I had the privilege of interviewing a teen who tinkers with great zeal, interesting results and immense enjoyment!
The teen in question – Nishant Verma, is an 18-year-old student from Anglo-Chinese School (Independent) who participated as a maker at the first Singapore Mini Maker Faire Education Day at University Town (National University of Singapore) in July last year with other student makers.
Here’s the lowdown on the interview:
“I would say it all started when I was six. I had this balsa wood airplane powered by a rubber propeller. It came with an electric winder to wind the propeller – a simple motor with a counter. Most unfortunately, the plane got crushed by the ginormous foot of an unidentified giant. So all I was left with was the winder. My father must have seen me distraught. He sat down with me and we took the winder apart with a saw and screwdriver. We then rewired it and soldered it, turning it into a table fan with the plane’s propeller as the fan blade. Since then I have been taking part every electronic device I could get my hands on. Television, microwaves, air-conditioning systems, telephones, and printers… nothing has been spared!”
2. What sort of kid were you? As an adult, what are you into now?
“I was a curious kid and investigative kid. I used to and still love exploring and trying something new! I think a lot… I think!”
3. Who are the people that influence you?
“My Father. The other people who influence me the most are those that are truly passionate about what they do and make what they do special. They do what they do because they love it. Steve jobs, Ed Sheeran, Kurt hugo Schneider, our local garbage collector! Their passion and sincerity shows in their work.”
4. What do you feel is most important to kids today?
“What is most important to them?
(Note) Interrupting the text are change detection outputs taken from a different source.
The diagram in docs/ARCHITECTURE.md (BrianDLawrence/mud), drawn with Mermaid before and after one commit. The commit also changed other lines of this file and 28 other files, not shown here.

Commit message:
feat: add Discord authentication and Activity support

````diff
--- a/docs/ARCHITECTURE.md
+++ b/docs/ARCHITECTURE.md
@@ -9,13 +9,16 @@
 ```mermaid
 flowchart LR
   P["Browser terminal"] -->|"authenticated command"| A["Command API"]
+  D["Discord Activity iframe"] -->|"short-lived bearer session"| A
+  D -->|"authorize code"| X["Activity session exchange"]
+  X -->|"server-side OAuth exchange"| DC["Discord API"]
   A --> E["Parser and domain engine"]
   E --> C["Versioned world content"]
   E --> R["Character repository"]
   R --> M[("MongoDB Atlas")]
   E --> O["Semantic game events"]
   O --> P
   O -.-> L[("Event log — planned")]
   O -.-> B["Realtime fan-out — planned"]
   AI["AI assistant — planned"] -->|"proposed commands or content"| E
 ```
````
I’m not sure! But it’s important that they are unafraid to fall down and get up to try again when they fail!”
5. What challenges have you had to overcome personally to advance your interests in tinkering?
“Cost can be seen as a challenge, or unavailability of material. But I love to think of work-arounds. I love being told, ‘This or that material won’t be made available to you.’ It prompts me to make do with the resources I have and come up with substitutes. I try then to envision the objects around us to operate in a different way and make it happen.”
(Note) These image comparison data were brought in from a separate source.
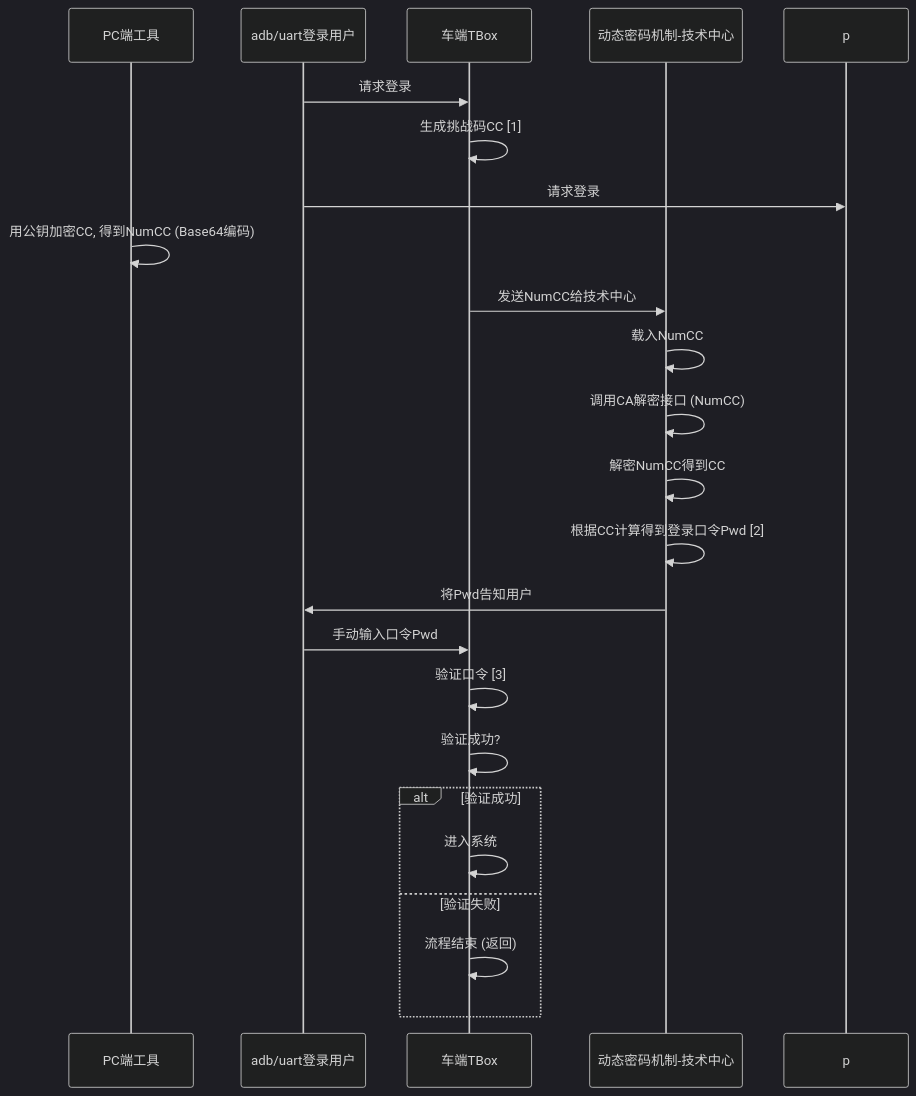
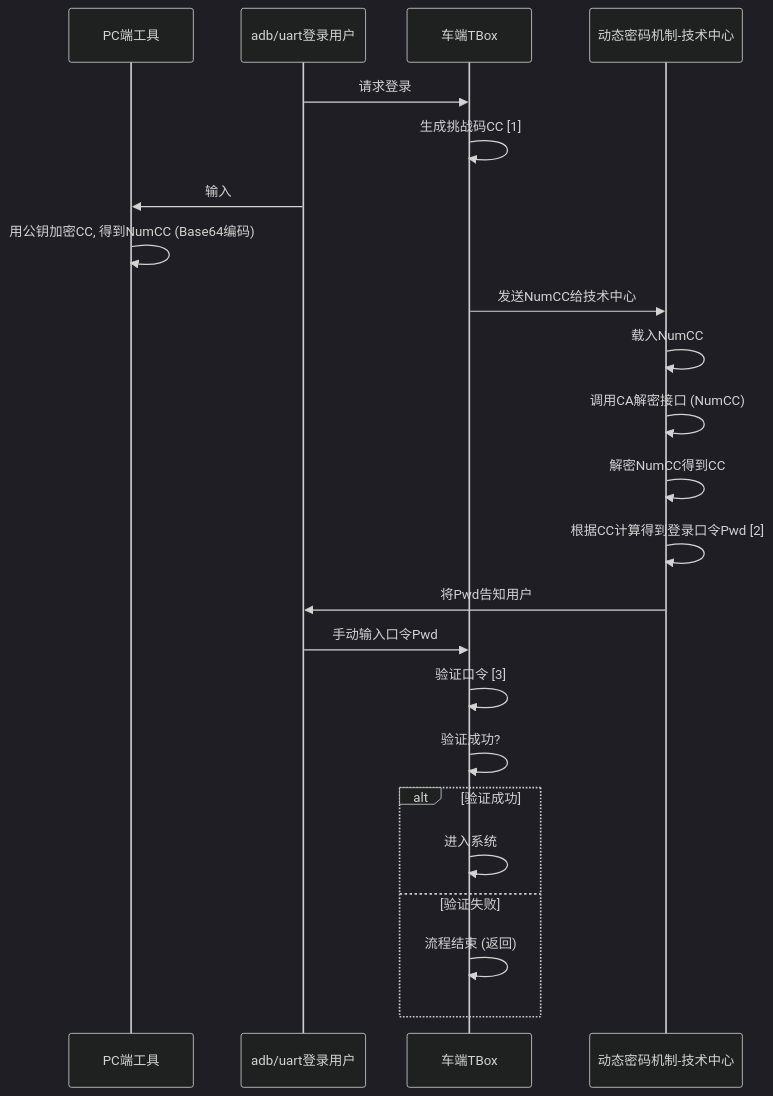
The diagram in all/未命名-13.md (facebook-cloud/iodraw-files), drawn with Mermaid (dark theme) before and after one commit.

Commit message:
2026-01-26 18:18:05 update

````diff
--- a/all/未命名-13.md
+++ b/all/未命名-13.md
@@ -1,29 +1,29 @@
 ```mermaid
 sequenceDiagram
     participant pc as PC端工具
     participant user as adb/uart登录用户
     participant tbox as 车端TBox
     participant tech_center as 动态密码机制-技术中心
   
 
     user->>tbox: 请求登录
     tbox->>tbox: 生成挑战码CC [1]
-    user->>p: 请求登录
+    user->>pc: 输入
     pc->>pc: 用公钥加密CC, 得到NumCC (Base64编码)
     tbox->>tech_center: 发送NumCC给技术中心
     tech_center->>tech_center: 载入NumCC
     tech_center->>tech_center: 调用CA解密接口 (NumCC)
     tech_center->>tech_center: 解密NumCC得到CC
     tech_center->>tech_center: 根据CC计算得到登录口令Pwd [2]
     tech_center->>user: 将Pwd告知用户
     user->>tbox: 手动输入口令Pwd
     tbox->>tbox: 验证口令 [3]
     tbox->>tbox: 验证成功?
     alt 验证成功
         tbox->>tbox: 进入系统
     else 验证失败
         tbox->>tbox: 流程结束 (返回)
     end
 
 
 ```
````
6. Name one particular achievement that you’re proud of.
“Initiating DeCONSTRUCT! A three-day hardware hacking competition at the Singapore Science Center. Participants took apart old electronic devices and made something new of the pieces. We had a musical spark gap, a 3D scanner, an automatic guitar strummer, an automatic jam spreader, and more! I wanted to show the participants the applicability of what we learn in math and science class and to get them excited! One participant wrote to me after the event, “It’s such an eye opener for me. I never liked Physics although I’ve been studying it for 9 years. It is only today that I realise how wide is its applicability and how far your imagination can stretch. I will re-approach Physics from a new perspective now”. I smiled 🙂
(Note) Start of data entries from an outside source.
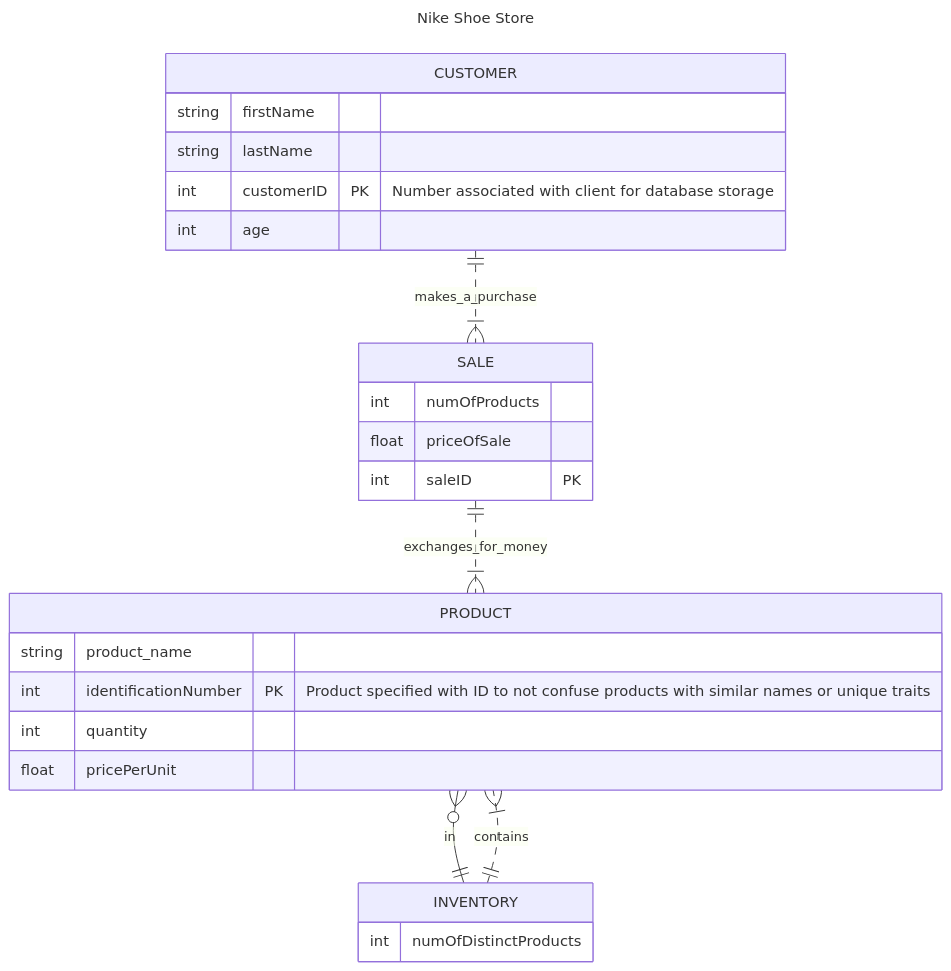
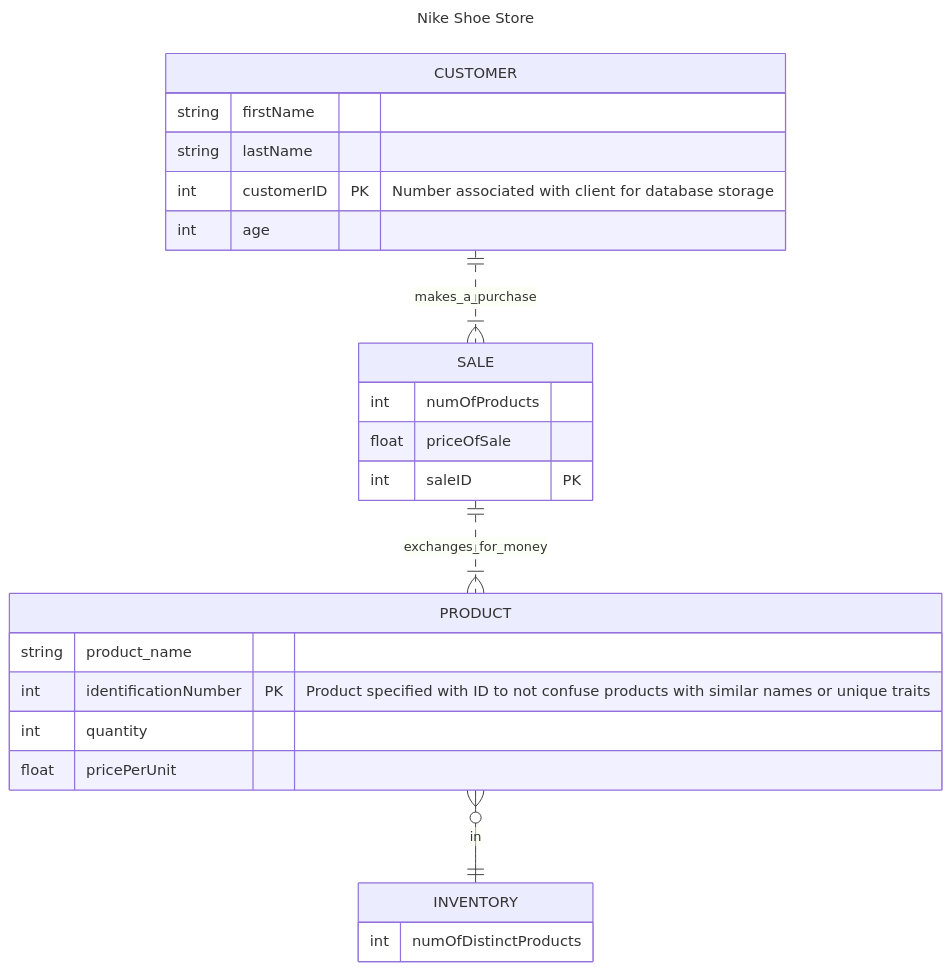
The diagram in NikeStore_ERD.md (sccaster/sccaster.github.io), drawn with Mermaid before and after one commit.

````diff
--- a/NikeStore_ERD.md
+++ b/NikeStore_ERD.md
@@ -1,35 +1,34 @@
 ```mermaid
 ---
 title: Nike Shoe Store
 ---
 erDiagram
 
   PRODUCT {
     string product_name
     int identificationNumber PK "Product specified with ID to not confuse products with similar names or unique traits"
     int quantity
     float pricePerUnit
   }
  
   CUSTOMER {
     string firstName
     string lastName
     int customerID PK "Number associated with client for database storage"
     int age
   }
   
   SALE {
     int numOfProducts
     float priceOfSale
     int saleID PK
   }
   
   INVENTORY {
     int numOfDistinctProducts
     
   }
   CUSTOMER ||..|{ SALE : makes_a_purchase
-  INVENTORY ||..|{ PRODUCT : contains
   PRODUCT }o--||INVENTORY : in
   SALE ||..|{ PRODUCT : exchanges_for_money
 ```
````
7. What has been the toughest challenge in your pursuit so far?
“No particular instance comes to mind. It would be nice to have tinkering as a more officially recognised activity so that more kids could spend time on it. But that takes out the fun of self-discovery. So, no complaints!”
8. Are there particular skills or values that you learnt during your schooling years which you apply today in tinkering?
“Definitely! School lessons – all the way from science and math classes (technical) to art (design) and English (sharing what you make). We are given ‘tons of rock’ in school. It’s up to us if we want to find ‘diamonds in it’. What I also apply today are values – learnt during schooling years, but not necessarily in school – which include a can-do attitude, resourcefulness and team work!”
“‘Yes, we can!’ ‘The best is yet to be.’” (ACS School Motto)
10. Looking back, if you could change your history, what would you change and why?
“Nothing. Our actions are complexly intertwined. The effect of a small change somewhere would catastrophically change the present day me.”
11. What advice would you give to aspiring tinkerers?
“Keep making! Do it with all passion and sincerity– whatever you’re into – tinkering, dancing, video gaming or whatever else.”
What a cool lad! Well, if you’re inspired or intrigued by Nishant, why not try your hand at tinkering? Check out the Singapore Maker Faire facebook or website now! Also, don’t miss the Singapore Maker Faire in July 2015 which will feature yet another interesting line-up of makers!